Paul Krugman, not surprisingly, compares the current financial crisis to the Great Depression. Gosh, if I had a dime for every time a liberal commentator invokes the Depression, I could probably afford Bear Stearns myself. Krugman perpetuates the canard that the “banking crisis of the 1930s showed that unregulated, unsupervised financial markets can all too easily suffer catastrophic failure” and that’s what turned an ordinary recession into a Depression. But in reality, what worsened and prolonged the Depression was government interference in the economy through regulation, protectionist trade policies, higher taxes, and mismanagement by a Federal Reserve Board that actually contracted the money supply in the early years of the crisis (see Milton Friedman’s Monetary History of the United States and Amity Shlaes’s The Forgotten Man for more). With all of that said, as I wrote on Tuesday, the fact that the Fed rescued Bear Stearns ultimately with taxpayer money, makes it easier for Krugman to argue that we need preemptive regulations.

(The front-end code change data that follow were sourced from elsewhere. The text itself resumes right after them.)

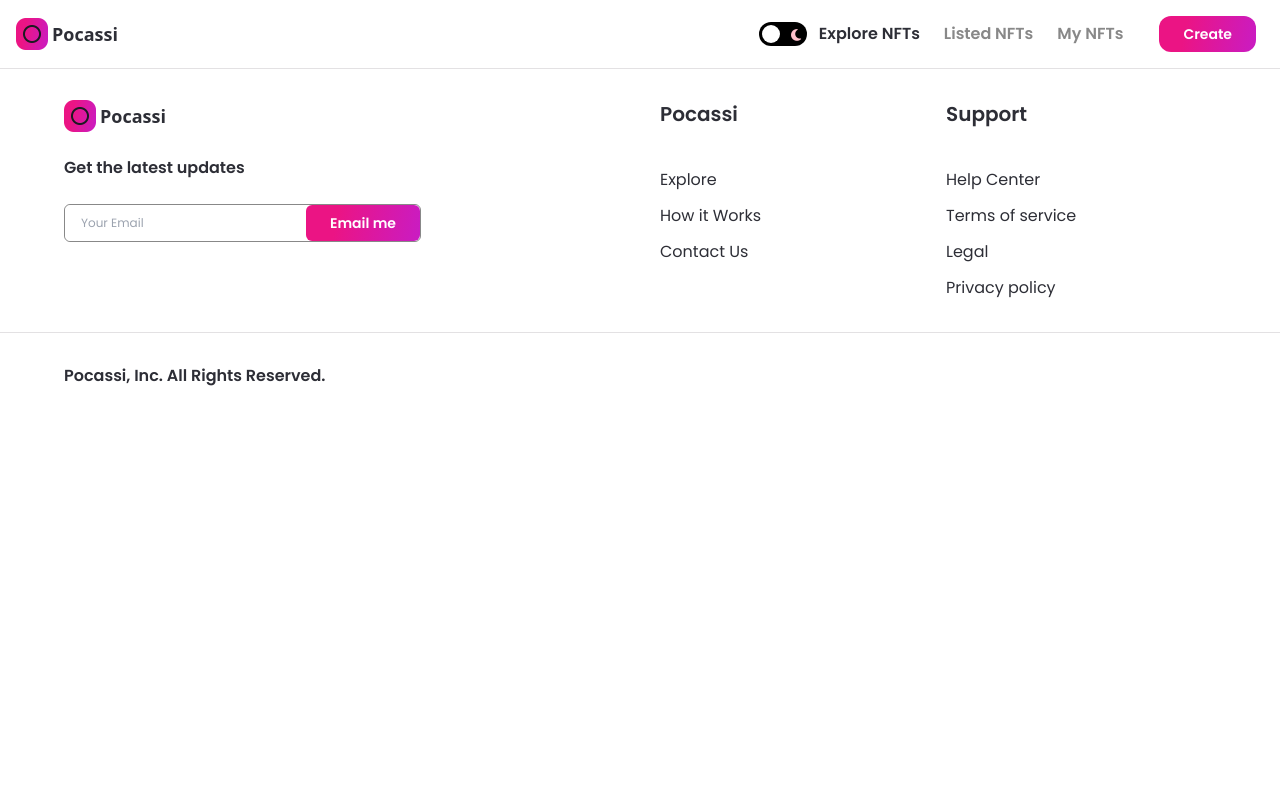
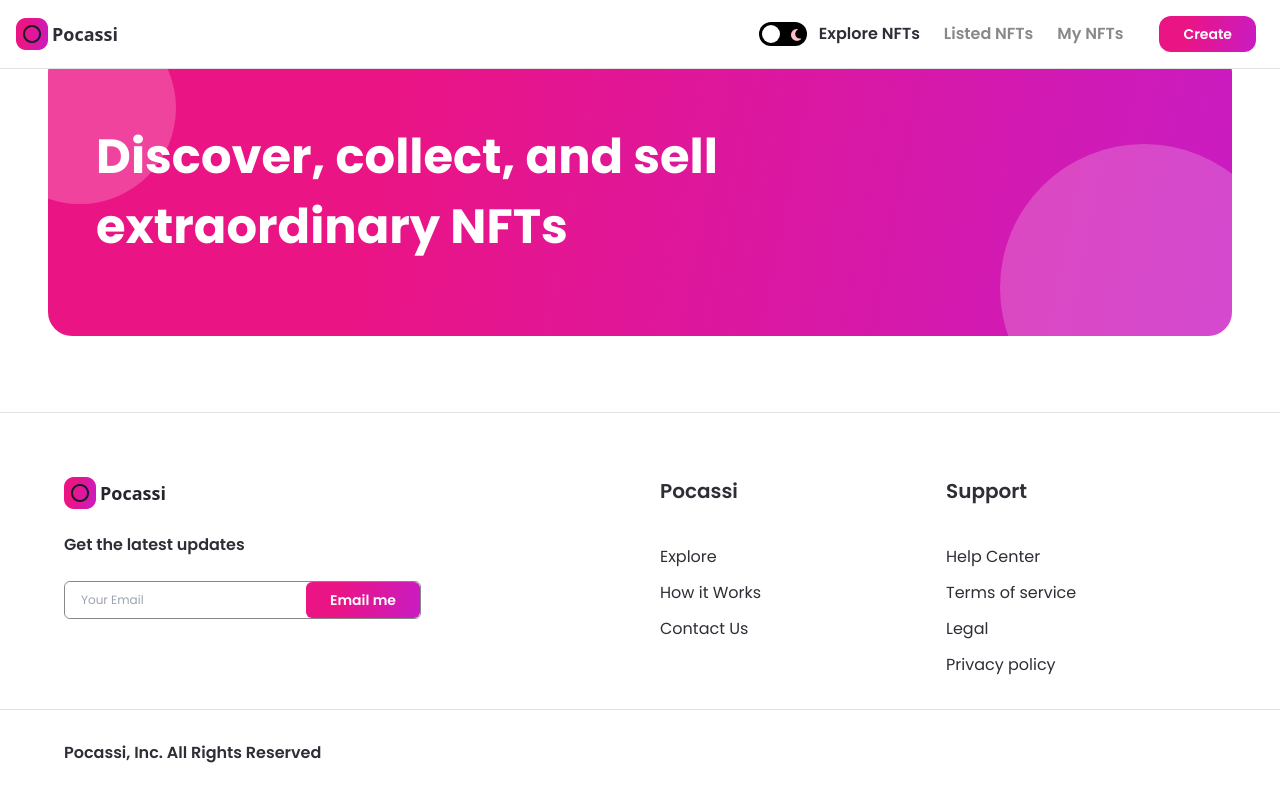
Before and after one commit to baoanh1310/pocassi, a Next.js app: page / in a window 1280 px wide. Shown: the top 802 px of the page. Built offline with nearby package versions, Linux system fonts and the light colour scheme.

Commit message:
add Banner component

```diff
--- /dev/null
+++ b/components/Banner.jsx
@@ -0,0 +1,9 @@
+const Banner = ({ name, childStyles, parentStyle }) => (
+  <div className={`relative w-full flex items-center z-0 overflow-hidden nft-gradient ${parentStyle}`}>
+    <p className={`font-bold text-5xl text-white font-poppins leading-70 ${childStyles}`}>{name}</p>
+    <div className="absolute w-48 h-48 sm:w-32 sm:h-32 rounded-full -top-9 -left-16 -z-5 white-bg" />
+    <div className="absolute w-72 h-72 sm:w-56 sm:h-56 rounded-full -bottom-24 -right-14 -z-5 white-bg" />
+  </div>
+);
+
+export default Banner;
--- a/components/Footer.jsx
+++ b/components/Footer.jsx
@@ -15,15 +15,15 @@ const Footer = () => {
   const { theme } = useTheme();
 
   return (
-    <footer className="flexCenter flex-col border-1 dark:border-nft-black-1 border-nft-gray-1 sm:py-8 py-16">
+    <footer className="flexCenter flex-col border-t dark:border-nft-black-1 border-nft-gray-1 sm:py-8 py-16">
       <div className="w-full minmd:w-4/5 flex flex-row md:flex-col sm:px-4 px-16">
         <div className="flexStart flex-1 flex-col">
           <div className="flexCenter cursor-pointer">
             <Image src={images.logo02} objectFit="contain" width={32} height={32} alt="logo" />
-            <p className="dark:text-white text-nft-black-1 font-semibold text-lg ml-1">Pocassi</p>
+            <p className=" dark:text-white text-nft-dark font-semibold text-lg ml-1">Pocassi</p>
           </div>
           <p className="font-poppins dark:text-white text-nft-black-1 font-semibold text-base mt-6">Get the latest updates</p>
-          <div className="flexBetween md:w-full minlg:w-557 w-357 mt-6 dark:bg-nft-dark-2 bg-white border dark:border-nft-black-2 border-nft-gray-2 rounded-md">
+          <div className="flexBetween md:w-full minlg:w-557 w-357 mt-6 dark:bg-nft-black-2 bg-white border dark:border-nft-black-2 border-nft-gray-2 rounded-md">
             <input type="email" placeholder="Your Email" className="h-full flex-1 w-full dark:bg-nft-black-2 bg-white px-4 rounded-md font-poppins dark:text-white text-nft-black-1 font-normal text-xs minlg:text-lg outline-none" />
             <div className="flex-initial">
               <Button
@@ -34,6 +34,7 @@ const Footer = () => {
             </div>
           </div>
         </div>
+
         <div className="flex-1 flexBetweenStart flex-wrap ml-10 md:ml-0 md:mt-8">
           <FooterLinks heading="Pocassi" items={['Explore', 'How it Works', 'Contact Us']} />
           <FooterLinks heading="Support" items={['Help Center', 'Terms of service', 'Legal', 'Privacy policy']} extraClasses="ml-4" />
@@ -41,18 +42,11 @@ const Footer = () => {
       </div>
       <div className="flexCenter w-full mt-5 border-t dark:border-nft-black-1 border-nft-gray-1 sm:px-4 px-16">
         <div className="flexBetween flex-row w-full minmd:w-4/5 sm:flex-col mt-7">
-          <p className="font-poppins dark:text-white text-nft-black-1 font-semibold text-base">Pocassi, Inc. All Rights Reserved.</p>
+          <p className="font-poppins dark:text-white text-nft-black-1 font-semibold text-base">Pocassi, Inc. All Rights Reserved</p>
           <div className="flex flex-row sm:mt-4">
             {[images.instagram, images.twitter, images.telegram, images.discord].map((image, index) => (
-              <div className="mx-2 cursor-pointer" key={index}>
-                <Image
-                  src={image}
-                  objectFit="contain"
-                  width={24}
-                  height={24}
-                  alt="social"
-                  className={theme === 'light' ? 'filter invert' : undefined}
-                />
+              <div className="mx-2 cursor-pointer" key={`image ${index}`}>
+                <Image src={image} key={index} objectFit="contain" width={24} height={24} alt="social" className={theme === 'light' ? 'filter invert' : undefined} />
               </div>
             ))}
           </div>
--- a/components/index.js
+++ b/components/index.js
@@ -1,5 +1,6 @@
 import Navbar from './Navbar';
 import Footer from './Footer';
 import Button from './Button';
+import Banner from './Banner';
 
-export { Navbar, Footer, Button };
+export { Navbar, Footer, Button, Banner };
--- a/pages/index.js
+++ b/pages/index.js
@@ -1,8 +1,16 @@
+import Banner from '../components/Banner';
+
 const Home = () => (
   <div>
-    <h1 className="text-3xl font-bold underline">
-      Hello world!
-    </h1>
+    <div className="flex justify-center sm:px-4 p-12">
+      <div className="w-full minmd:w-4/5">
+        <Banner
+          name={(<>Discover, collect, and sell <br /> extraordinary NFTs</>)}
+          childStyles="md:text-4xl sm:text-2xl xs:text-xl text-left"
+          parentStyle="justify-start mb-7 h-72 sm:h-60 p-12 xs:p-4 xs:h-44 rounded-3xl"
+        />
+      </div>
+    </div>
   </div>
 );
 
```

Notice to Readers: The American Spectator and Spectator World are marks used by independent publishing companies that are not affiliated in any way. If you are looking for The Spectator World please click on the following link: https://spectatorworld.com/.